• PROMPT
Work out how many lines in the data below include "participant", then reply with that number only.

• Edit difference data
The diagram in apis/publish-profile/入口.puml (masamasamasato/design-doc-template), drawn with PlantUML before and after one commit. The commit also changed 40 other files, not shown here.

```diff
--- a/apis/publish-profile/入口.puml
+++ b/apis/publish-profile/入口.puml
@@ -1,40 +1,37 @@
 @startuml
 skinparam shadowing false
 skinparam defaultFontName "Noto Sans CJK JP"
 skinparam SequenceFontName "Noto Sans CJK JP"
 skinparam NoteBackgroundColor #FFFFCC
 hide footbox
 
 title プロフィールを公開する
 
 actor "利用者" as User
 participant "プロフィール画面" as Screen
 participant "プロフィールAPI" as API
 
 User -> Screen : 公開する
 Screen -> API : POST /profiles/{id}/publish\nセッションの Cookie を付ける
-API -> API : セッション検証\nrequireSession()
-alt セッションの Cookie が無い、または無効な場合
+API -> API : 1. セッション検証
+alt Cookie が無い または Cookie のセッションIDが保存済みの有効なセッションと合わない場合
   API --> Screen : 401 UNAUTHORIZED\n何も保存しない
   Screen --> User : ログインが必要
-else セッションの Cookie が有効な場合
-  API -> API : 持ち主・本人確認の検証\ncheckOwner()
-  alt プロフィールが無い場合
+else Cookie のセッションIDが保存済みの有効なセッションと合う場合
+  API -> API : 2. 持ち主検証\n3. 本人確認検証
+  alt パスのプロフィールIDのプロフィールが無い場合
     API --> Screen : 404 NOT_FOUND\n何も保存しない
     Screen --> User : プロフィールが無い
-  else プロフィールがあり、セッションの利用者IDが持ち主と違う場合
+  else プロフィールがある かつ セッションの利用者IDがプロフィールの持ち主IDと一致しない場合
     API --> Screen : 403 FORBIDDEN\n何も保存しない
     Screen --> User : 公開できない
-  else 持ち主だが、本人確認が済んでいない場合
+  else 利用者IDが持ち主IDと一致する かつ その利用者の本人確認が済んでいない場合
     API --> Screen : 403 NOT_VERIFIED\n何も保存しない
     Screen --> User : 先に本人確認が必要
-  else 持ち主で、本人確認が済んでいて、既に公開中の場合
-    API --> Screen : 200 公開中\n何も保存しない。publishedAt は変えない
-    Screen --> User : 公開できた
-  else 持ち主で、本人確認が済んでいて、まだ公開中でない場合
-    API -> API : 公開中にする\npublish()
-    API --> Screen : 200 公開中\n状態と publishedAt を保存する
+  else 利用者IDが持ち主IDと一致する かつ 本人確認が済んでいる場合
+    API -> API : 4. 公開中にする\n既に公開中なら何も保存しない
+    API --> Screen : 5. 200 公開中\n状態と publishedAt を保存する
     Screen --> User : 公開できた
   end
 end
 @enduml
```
==
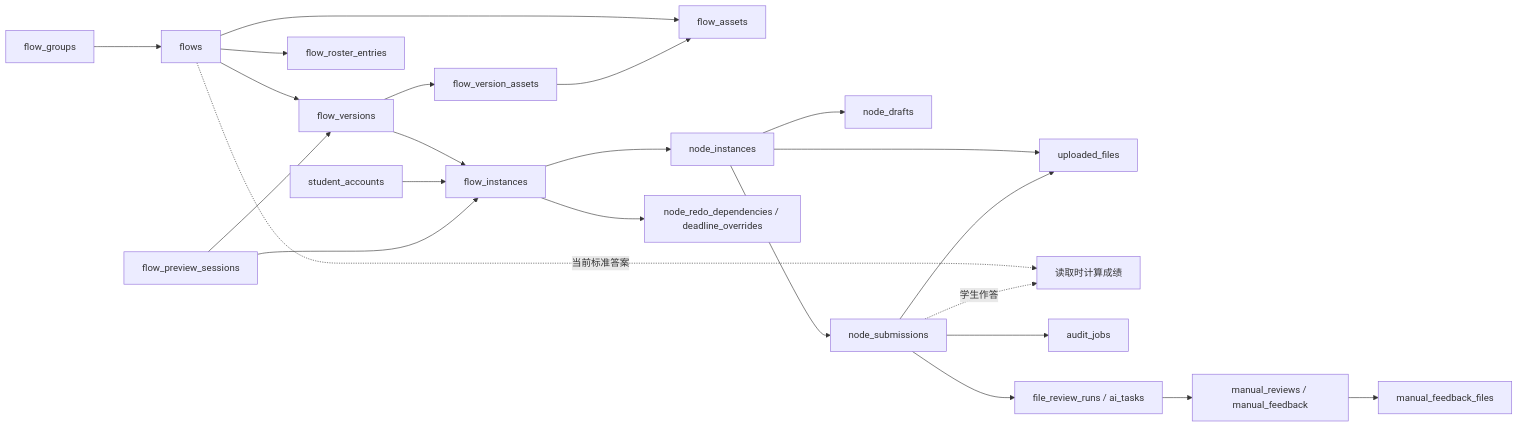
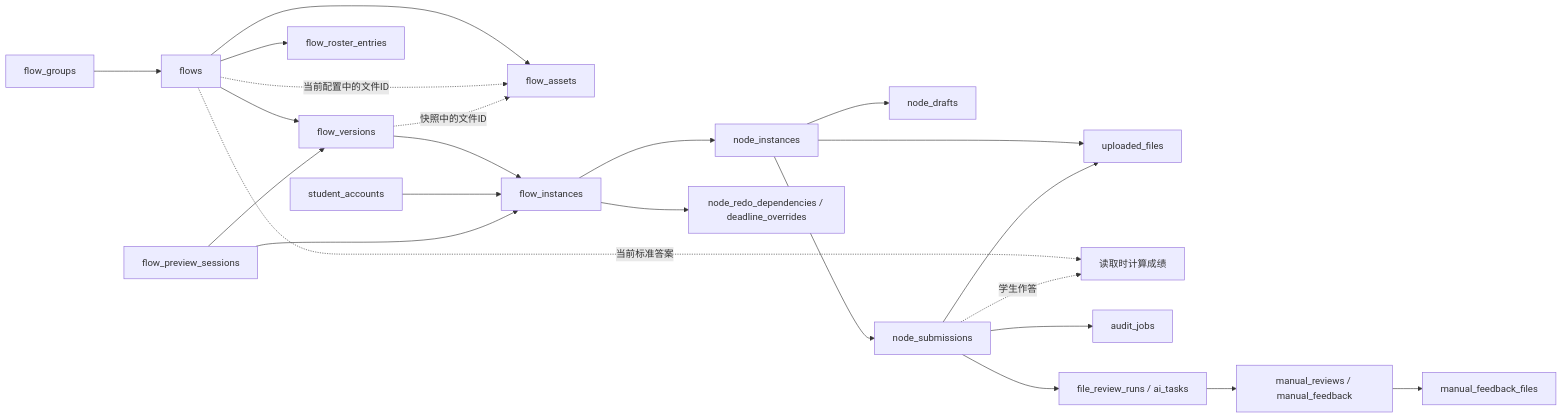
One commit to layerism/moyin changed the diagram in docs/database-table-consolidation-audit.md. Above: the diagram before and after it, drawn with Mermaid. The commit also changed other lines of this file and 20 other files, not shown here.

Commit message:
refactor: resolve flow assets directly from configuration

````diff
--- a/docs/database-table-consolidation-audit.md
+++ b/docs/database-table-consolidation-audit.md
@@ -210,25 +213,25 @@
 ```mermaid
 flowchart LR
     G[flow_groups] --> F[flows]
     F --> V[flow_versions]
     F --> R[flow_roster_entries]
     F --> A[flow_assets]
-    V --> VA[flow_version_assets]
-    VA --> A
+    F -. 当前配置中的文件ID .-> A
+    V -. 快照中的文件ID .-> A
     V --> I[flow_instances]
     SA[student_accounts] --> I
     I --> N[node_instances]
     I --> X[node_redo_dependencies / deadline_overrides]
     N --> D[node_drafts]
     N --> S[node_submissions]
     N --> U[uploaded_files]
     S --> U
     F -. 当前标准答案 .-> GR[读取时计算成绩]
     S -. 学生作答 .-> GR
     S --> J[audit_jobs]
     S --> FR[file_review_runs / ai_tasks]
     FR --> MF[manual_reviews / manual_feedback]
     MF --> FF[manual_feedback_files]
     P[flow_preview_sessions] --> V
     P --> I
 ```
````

• RESULT FOR THIS TASK
2